Top of Records provided

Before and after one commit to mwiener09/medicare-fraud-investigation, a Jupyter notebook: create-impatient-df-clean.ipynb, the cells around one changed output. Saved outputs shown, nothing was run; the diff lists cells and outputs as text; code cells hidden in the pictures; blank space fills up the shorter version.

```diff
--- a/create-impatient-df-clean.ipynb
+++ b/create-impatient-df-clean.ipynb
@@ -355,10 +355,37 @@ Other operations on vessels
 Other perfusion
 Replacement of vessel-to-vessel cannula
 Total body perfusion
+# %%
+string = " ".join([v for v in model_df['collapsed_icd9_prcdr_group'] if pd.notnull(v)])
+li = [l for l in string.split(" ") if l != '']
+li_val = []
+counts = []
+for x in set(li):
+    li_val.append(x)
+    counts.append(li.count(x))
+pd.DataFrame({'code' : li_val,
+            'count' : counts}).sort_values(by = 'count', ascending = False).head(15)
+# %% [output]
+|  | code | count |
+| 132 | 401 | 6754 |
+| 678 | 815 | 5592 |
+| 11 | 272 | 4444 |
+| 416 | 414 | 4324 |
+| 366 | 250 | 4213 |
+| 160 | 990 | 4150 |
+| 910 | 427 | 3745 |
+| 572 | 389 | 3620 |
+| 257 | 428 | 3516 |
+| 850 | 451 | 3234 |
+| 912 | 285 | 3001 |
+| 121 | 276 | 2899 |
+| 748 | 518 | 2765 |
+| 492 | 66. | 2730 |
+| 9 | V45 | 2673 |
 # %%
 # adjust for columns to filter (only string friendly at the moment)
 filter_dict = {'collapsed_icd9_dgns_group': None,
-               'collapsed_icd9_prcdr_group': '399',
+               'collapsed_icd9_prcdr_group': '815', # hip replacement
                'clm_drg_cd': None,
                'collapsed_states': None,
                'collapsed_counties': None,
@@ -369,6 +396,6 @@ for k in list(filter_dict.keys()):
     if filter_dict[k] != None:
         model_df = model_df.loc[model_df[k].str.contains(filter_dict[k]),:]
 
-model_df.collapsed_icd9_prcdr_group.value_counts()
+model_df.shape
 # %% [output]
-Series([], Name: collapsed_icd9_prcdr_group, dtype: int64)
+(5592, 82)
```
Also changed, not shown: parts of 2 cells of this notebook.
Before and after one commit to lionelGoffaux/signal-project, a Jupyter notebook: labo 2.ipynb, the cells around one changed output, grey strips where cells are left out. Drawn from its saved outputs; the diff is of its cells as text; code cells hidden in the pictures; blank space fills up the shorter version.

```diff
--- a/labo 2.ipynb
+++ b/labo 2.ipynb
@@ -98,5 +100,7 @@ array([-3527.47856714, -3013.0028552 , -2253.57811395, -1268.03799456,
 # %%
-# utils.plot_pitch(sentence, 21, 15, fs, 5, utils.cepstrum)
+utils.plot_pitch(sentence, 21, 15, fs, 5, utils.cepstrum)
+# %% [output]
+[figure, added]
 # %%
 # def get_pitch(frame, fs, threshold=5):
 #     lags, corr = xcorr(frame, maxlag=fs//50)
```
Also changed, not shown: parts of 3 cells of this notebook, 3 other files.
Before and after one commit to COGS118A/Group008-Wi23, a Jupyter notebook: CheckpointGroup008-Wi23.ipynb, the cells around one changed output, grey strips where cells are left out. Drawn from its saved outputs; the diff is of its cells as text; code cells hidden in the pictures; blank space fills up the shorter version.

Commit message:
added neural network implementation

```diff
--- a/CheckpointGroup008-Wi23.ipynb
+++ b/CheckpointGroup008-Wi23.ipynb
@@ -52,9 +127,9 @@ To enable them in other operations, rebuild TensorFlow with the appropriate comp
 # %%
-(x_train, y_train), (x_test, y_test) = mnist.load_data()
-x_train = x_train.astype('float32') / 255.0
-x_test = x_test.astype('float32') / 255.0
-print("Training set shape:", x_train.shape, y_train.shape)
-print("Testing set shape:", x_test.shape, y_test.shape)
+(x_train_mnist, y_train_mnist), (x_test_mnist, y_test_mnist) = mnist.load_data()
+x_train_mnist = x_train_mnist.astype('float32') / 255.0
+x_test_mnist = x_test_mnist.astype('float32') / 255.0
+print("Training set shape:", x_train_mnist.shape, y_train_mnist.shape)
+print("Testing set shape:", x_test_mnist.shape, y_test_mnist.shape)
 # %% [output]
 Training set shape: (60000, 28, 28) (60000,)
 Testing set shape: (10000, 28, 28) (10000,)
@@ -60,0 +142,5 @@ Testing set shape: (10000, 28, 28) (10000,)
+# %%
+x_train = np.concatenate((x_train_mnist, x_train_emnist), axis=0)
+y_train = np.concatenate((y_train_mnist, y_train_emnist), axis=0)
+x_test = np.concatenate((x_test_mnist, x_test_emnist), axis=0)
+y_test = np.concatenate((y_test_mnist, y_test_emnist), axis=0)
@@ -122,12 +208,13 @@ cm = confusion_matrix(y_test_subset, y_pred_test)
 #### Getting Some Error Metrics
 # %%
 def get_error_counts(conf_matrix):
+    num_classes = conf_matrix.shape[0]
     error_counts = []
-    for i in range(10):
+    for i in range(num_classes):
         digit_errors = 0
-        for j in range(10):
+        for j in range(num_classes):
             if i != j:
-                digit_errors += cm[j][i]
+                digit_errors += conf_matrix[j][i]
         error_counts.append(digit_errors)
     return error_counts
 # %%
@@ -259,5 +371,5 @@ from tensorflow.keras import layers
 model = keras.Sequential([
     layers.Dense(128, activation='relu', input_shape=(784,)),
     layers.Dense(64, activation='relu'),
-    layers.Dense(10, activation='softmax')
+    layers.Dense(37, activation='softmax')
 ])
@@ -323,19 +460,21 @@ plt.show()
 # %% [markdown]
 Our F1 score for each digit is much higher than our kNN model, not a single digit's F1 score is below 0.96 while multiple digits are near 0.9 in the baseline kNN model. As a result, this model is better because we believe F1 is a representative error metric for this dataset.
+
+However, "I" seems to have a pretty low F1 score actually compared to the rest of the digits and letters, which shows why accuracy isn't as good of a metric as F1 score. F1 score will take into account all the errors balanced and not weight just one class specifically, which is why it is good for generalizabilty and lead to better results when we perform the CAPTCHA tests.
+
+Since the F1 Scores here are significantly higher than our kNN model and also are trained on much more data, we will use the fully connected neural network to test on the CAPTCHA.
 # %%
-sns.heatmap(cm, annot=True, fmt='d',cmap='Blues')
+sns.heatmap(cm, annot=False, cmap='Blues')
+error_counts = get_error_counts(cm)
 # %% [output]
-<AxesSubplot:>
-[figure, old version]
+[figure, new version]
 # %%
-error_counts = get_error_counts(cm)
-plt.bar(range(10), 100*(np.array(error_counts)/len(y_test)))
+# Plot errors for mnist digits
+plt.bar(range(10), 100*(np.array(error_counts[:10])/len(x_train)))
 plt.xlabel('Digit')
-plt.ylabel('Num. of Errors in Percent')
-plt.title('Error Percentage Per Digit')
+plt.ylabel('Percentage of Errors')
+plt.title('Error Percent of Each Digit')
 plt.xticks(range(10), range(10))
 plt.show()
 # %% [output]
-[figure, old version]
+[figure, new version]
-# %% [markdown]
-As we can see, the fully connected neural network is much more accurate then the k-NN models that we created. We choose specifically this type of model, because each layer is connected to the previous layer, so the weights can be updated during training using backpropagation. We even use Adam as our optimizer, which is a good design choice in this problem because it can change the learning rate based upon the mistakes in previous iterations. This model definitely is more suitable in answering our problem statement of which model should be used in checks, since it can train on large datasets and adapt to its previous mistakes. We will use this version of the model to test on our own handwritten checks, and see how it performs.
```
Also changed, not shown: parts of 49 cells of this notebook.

Bottom of Records provided

Go through the records and output them all, word for word.

Before and after one commit to mwiener09/medicare-fraud-investigation, a Jupyter notebook: create-impatient-df-clean.ipynb, the cells around one changed output. Saved outputs shown, nothing was run; the diff lists cells and outputs as text; code cells hidden in the pictures; blank space fills up the shorter version.

```diff
--- a/create-impatient-df-clean.ipynb
+++ b/create-impatient-df-clean.ipynb
@@ -355,10 +355,37 @@ Other operations on vessels
 Other perfusion
 Replacement of vessel-to-vessel cannula
 Total body perfusion
+# %%
+string = " ".join([v for v in model_df['collapsed_icd9_prcdr_group'] if pd.notnull(v)])
+li = [l for l in string.split(" ") if l != '']
+li_val = []
+counts = []
+for x in set(li):
+    li_val.append(x)
+    counts.append(li.count(x))
+pd.DataFrame({'code' : li_val,
+            'count' : counts}).sort_values(by = 'count', ascending = False).head(15)
+# %% [output]
+|  | code | count |
+| 132 | 401 | 6754 |
+| 678 | 815 | 5592 |
+| 11 | 272 | 4444 |
+| 416 | 414 | 4324 |
+| 366 | 250 | 4213 |
+| 160 | 990 | 4150 |
+| 910 | 427 | 3745 |
+| 572 | 389 | 3620 |
+| 257 | 428 | 3516 |
+| 850 | 451 | 3234 |
+| 912 | 285 | 3001 |
+| 121 | 276 | 2899 |
+| 748 | 518 | 2765 |
+| 492 | 66. | 2730 |
+| 9 | V45 | 2673 |
 # %%
 # adjust for columns to filter (only string friendly at the moment)
 filter_dict = {'collapsed_icd9_dgns_group': None,
-               'collapsed_icd9_prcdr_group': '399',
+               'collapsed_icd9_prcdr_group': '815', # hip replacement
                'clm_drg_cd': None,
                'collapsed_states': None,
                'collapsed_counties': None,
@@ -369,6 +396,6 @@ for k in list(filter_dict.keys()):
     if filter_dict[k] != None:
         model_df = model_df.loc[model_df[k].str.contains(filter_dict[k]),:]
 
-model_df.collapsed_icd9_prcdr_group.value_counts()
+model_df.shape
 # %% [output]
-Series([], Name: collapsed_icd9_prcdr_group, dtype: int64)
+(5592, 82)
```
Also changed, not shown: parts of 2 cells of this notebook.
Before and after one commit to lionelGoffaux/signal-project, a Jupyter notebook: labo 2.ipynb, the cells around one changed output, grey strips where cells are left out. Drawn from its saved outputs; the diff is of its cells as text; code cells hidden in the pictures; blank space fills up the shorter version.

```diff
--- a/labo 2.ipynb
+++ b/labo 2.ipynb
@@ -98,5 +100,7 @@ array([-3527.47856714, -3013.0028552 , -2253.57811395, -1268.03799456,
 # %%
-# utils.plot_pitch(sentence, 21, 15, fs, 5, utils.cepstrum)
+utils.plot_pitch(sentence, 21, 15, fs, 5, utils.cepstrum)
+# %% [output]
+[figure, added]
 # %%
 # def get_pitch(frame, fs, threshold=5):
 #     lags, corr = xcorr(frame, maxlag=fs//50)
```
Also changed, not shown: parts of 3 cells of this notebook, 3 other files.
Before and after one commit to COGS118A/Group008-Wi23, a Jupyter notebook: CheckpointGroup008-Wi23.ipynb, the cells around one changed output, grey strips where cells are left out. Drawn from its saved outputs; the diff is of its cells as text; code cells hidden in the pictures; blank space fills up the shorter version.

Commit message:
added neural network implementation

```diff
--- a/CheckpointGroup008-Wi23.ipynb
+++ b/CheckpointGroup008-Wi23.ipynb
@@ -52,9 +127,9 @@ To enable them in other operations, rebuild TensorFlow with the appropriate comp
 # %%
-(x_train, y_train), (x_test, y_test) = mnist.load_data()
-x_train = x_train.astype('float32') / 255.0
-x_test = x_test.astype('float32') / 255.0
-print("Training set shape:", x_train.shape, y_train.shape)
-print("Testing set shape:", x_test.shape, y_test.shape)
+(x_train_mnist, y_train_mnist), (x_test_mnist, y_test_mnist) = mnist.load_data()
+x_train_mnist = x_train_mnist.astype('float32') / 255.0
+x_test_mnist = x_test_mnist.astype('float32') / 255.0
+print("Training set shape:", x_train_mnist.shape, y_train_mnist.shape)
+print("Testing set shape:", x_test_mnist.shape, y_test_mnist.shape)
 # %% [output]
 Training set shape: (60000, 28, 28) (60000,)
 Testing set shape: (10000, 28, 28) (10000,)
@@ -60,0 +142,5 @@ Testing set shape: (10000, 28, 28) (10000,)
+# %%
+x_train = np.concatenate((x_train_mnist, x_train_emnist), axis=0)
+y_train = np.concatenate((y_train_mnist, y_train_emnist), axis=0)
+x_test = np.concatenate((x_test_mnist, x_test_emnist), axis=0)
+y_test = np.concatenate((y_test_mnist, y_test_emnist), axis=0)
@@ -122,12 +208,13 @@ cm = confusion_matrix(y_test_subset, y_pred_test)
 #### Getting Some Error Metrics
 # %%
 def get_error_counts(conf_matrix):
+    num_classes = conf_matrix.shape[0]
     error_counts = []
-    for i in range(10):
+    for i in range(num_classes):
         digit_errors = 0
-        for j in range(10):
+        for j in range(num_classes):
             if i != j:
-                digit_errors += cm[j][i]
+                digit_errors += conf_matrix[j][i]
         error_counts.append(digit_errors)
     return error_counts
 # %%
@@ -259,5 +371,5 @@ from tensorflow.keras import layers
 model = keras.Sequential([
     layers.Dense(128, activation='relu', input_shape=(784,)),
     layers.Dense(64, activation='relu'),
-    layers.Dense(10, activation='softmax')
+    layers.Dense(37, activation='softmax')
 ])
@@ -323,19 +460,21 @@ plt.show()
 # %% [markdown]
 Our F1 score for each digit is much higher than our kNN model, not a single digit's F1 score is below 0.96 while multiple digits are near 0.9 in the baseline kNN model. As a result, this model is better because we believe F1 is a representative error metric for this dataset.
+
+However, "I" seems to have a pretty low F1 score actually compared to the rest of the digits and letters, which shows why accuracy isn't as good of a metric as F1 score. F1 score will take into account all the errors balanced and not weight just one class specifically, which is why it is good for generalizabilty and lead to better results when we perform the CAPTCHA tests.
+
+Since the F1 Scores here are significantly higher than our kNN model and also are trained on much more data, we will use the fully connected neural network to test on the CAPTCHA.
 # %%
-sns.heatmap(cm, annot=True, fmt='d',cmap='Blues')
+sns.heatmap(cm, annot=False, cmap='Blues')
+error_counts = get_error_counts(cm)
 # %% [output]
-<AxesSubplot:>
-[figure, old version]
+[figure, new version]
 # %%
-error_counts = get_error_counts(cm)
-plt.bar(range(10), 100*(np.array(error_counts)/len(y_test)))
+# Plot errors for mnist digits
+plt.bar(range(10), 100*(np.array(error_counts[:10])/len(x_train)))
 plt.xlabel('Digit')
-plt.ylabel('Num. of Errors in Percent')
-plt.title('Error Percentage Per Digit')
+plt.ylabel('Percentage of Errors')
+plt.title('Error Percent of Each Digit')
 plt.xticks(range(10), range(10))
 plt.show()
 # %% [output]
-[figure, old version]
+[figure, new version]
-# %% [markdown]
-As we can see, the fully connected neural network is much more accurate then the k-NN models that we created. We choose specifically this type of model, because each layer is connected to the previous layer, so the weights can be updated during training using backpropagation. We even use Adam as our optimizer, which is a good design choice in this problem because it can change the learning rate based upon the mistakes in previous iterations. This model definitely is more suitable in answering our problem statement of which model should be used in checks, since it can train on large datasets and adapt to its previous mistakes. We will use this version of the model to test on our own handwritten checks, and see how it performs.
```
Also changed, not shown: parts of 49 cells of this notebook.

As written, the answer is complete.